In fact, it might well be the best way for us to convey this information on a guy like Kaprielian, and arguably on every prospect—and that is clearly delineating our estimates of their likelihood to land in each grade bucket from 20-80.

For Kaprielian that could look like:

Name 20 30 40 45 50 55 60 70 80
Kaprielian 25% 5% 10% 10% 15% 15% 15% 5% <1%

Whereas for someone like Murphy, it could look like:

Name 20 30 40 45 50 55 60 70 80
Murphy <1% 5% 15% 35% 25% 15% 5% <1% <1%

The exact percentages aren’t the point so much as recognizing the way the distributions are so starkly different, and that’s without getting into the notion that Kaprielian’s likelihood of being a “20” is probably misleading because he’s probably either better than that or just not on the field (thus, not even an organizational player).

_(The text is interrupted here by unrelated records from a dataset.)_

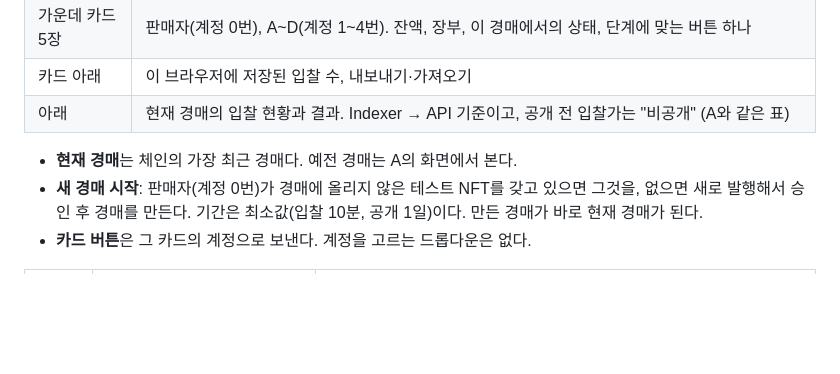
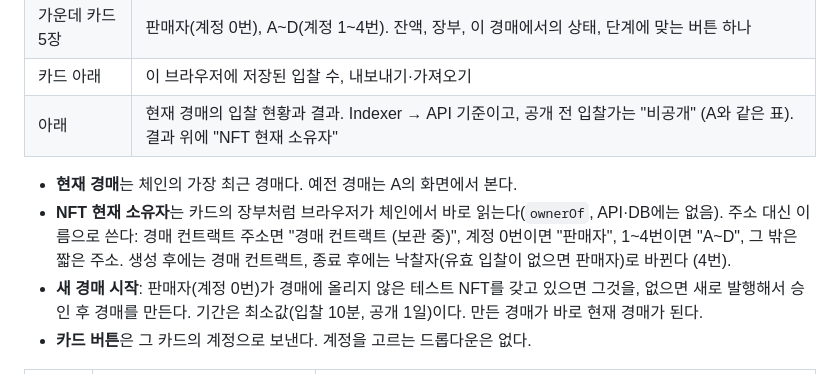
Before and after one commit to jaeeonma/blind-auction, a Markdown page: docs/design.md, the part around the change. Drawn GitHub-style; blank space fills up the shorter version.

Commit message:
docs(design): 17번에 경매 진행 화면의 NFT 현재 소유자 반영
Co-Authored-By: Claude Opus 5.5 <noreply@anthropic.com>

```diff
--- a/docs/design.md
+++ b/docs/design.md
@@ -391,9 +391,10 @@ secret 파일(`.bids/`)은 Git에 올라가지 않도록 제외 목록(.gitignor
 | 맨 위 | 현재 경매 번호, 단계 표시(입찰 중 → 공개 중 → 종료 대기 → 종료), "다음에 할 일" 한 줄, 다음 단계로 시간 넘기기 버튼, "새 경매 시작" |
 | 가운데 카드 5장 | 판매자(계정 0번), A~D(계정 1~4번). 잔액, 장부, 이 경매에서의 상태, 단계에 맞는 버튼 하나 |
 | 카드 아래 | 이 브라우저에 저장된 입찰 수, 내보내기·가져오기 |
-| 아래 | 현재 경매의 입찰 현황과 결과. Indexer → API 기준이고, 공개 전 입찰가는 "비공개" (A와 같은 표) |
+| 아래 | 현재 경매의 입찰 현황과 결과. Indexer → API 기준이고, 공개 전 입찰가는 "비공개" (A와 같은 표). 결과 위에 "NFT 현재 소유자" |
 
 - **현재 경매**는 체인의 가장 최근 경매다. 예전 경매는 A의 화면에서 본다.
+- **NFT 현재 소유자**는 카드의 장부처럼 브라우저가 체인에서 바로 읽는다(`ownerOf`, API·DB에는 없음). 주소 대신 이름으로 쓴다: 경매 컨트랙트 주소면 "경매 컨트랙트 (보관 중)", 계정 0번이면 "판매자", 1~4번이면 "A~D", 그 밖은 짧은 주소. 생성 후에는 경매 컨트랙트, 종료 후에는 낙찰자(유효 입찰이 없으면 판매자)로 바뀐다 (4번).
 - **새 경매 시작**: 판매자(계정 0번)가 경매에 올리지 않은 테스트 NFT를 갖고 있으면 그것을, 없으면 새로 발행해서 승인 후 경매를 만든다. 기간은 최소값(입찰 10분, 공개 1일)이다. 만든 경매가 바로 현재 경매가 된다.
 - **카드 버튼**은 그 카드의 계정으로 보낸다. 계정을 고르는 드롭다운은 없다.
 
```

The reason we don’t (or haven’t) presented the information in the above format to our readers isn’t because they wouldn’t get it—we have some of the smartest, sharpest readers on the planet—but rather because there’s a significant element of false precision in this framework. False precision is something I worry about a lot. There’s already a fair amount of it baked into our current model, and opting to choose something that would introduce more of it has always concerned me, even if I think the above better represents how my prospect team and I go about thinking of these players.

So, for the same reason that I shy away from using grades such as 35 and 65 (yes, this is a real point of contention within the community—some do not consider them “real” grades), I shy away from adopting this approach for every player. Sometimes the broader view (OFP/Likely) allows for better signal, as the details are obscured and the bucketing of percentages and outcomes and projection provides a cleaner presentation and a cleaner take away. The granularity that the percentage approach exposes is a better way to understand potential prospect outcomes, but it also allows someone to be right no matter the outcome.

Spread the possible outcomes over the different percentages and you’re never wrong—this version of reality just played out a certain way, which “you” already conceded was a possibility. The OFP/Likely approach bakes in the more granular effort, while also forcing one to a decision point: What do you believe the ceiling version of this player is, incorporating the risks involved with health, development, and so forth. Furthermore, what do you believe a realistic outcome is for that profile? How do you think those same risks are likely to play out?

I used the term “honest” before, when describing the bucketing approach. While that is the most accurate approach, I’m not sure that the OFP/Likely designations don’t force us to be more honest in our assessments of those likelihoods, or at the very least, more useful to our readers as long as they trust us to be honest in the first place.

Thank you for reading

This is a free article. If you enjoyed it, consider subscribing to Baseball Prospectus. Subscriptions support ongoing public baseball research and analysis in an increasingly proprietary environment.

Subscribe now
You need to be logged in to comment. Login or Subscribe
Aaron Barbara
I assumed the risk assessment was the barometer for probability of outcomes. It would appear to function very similar to assigning percentages.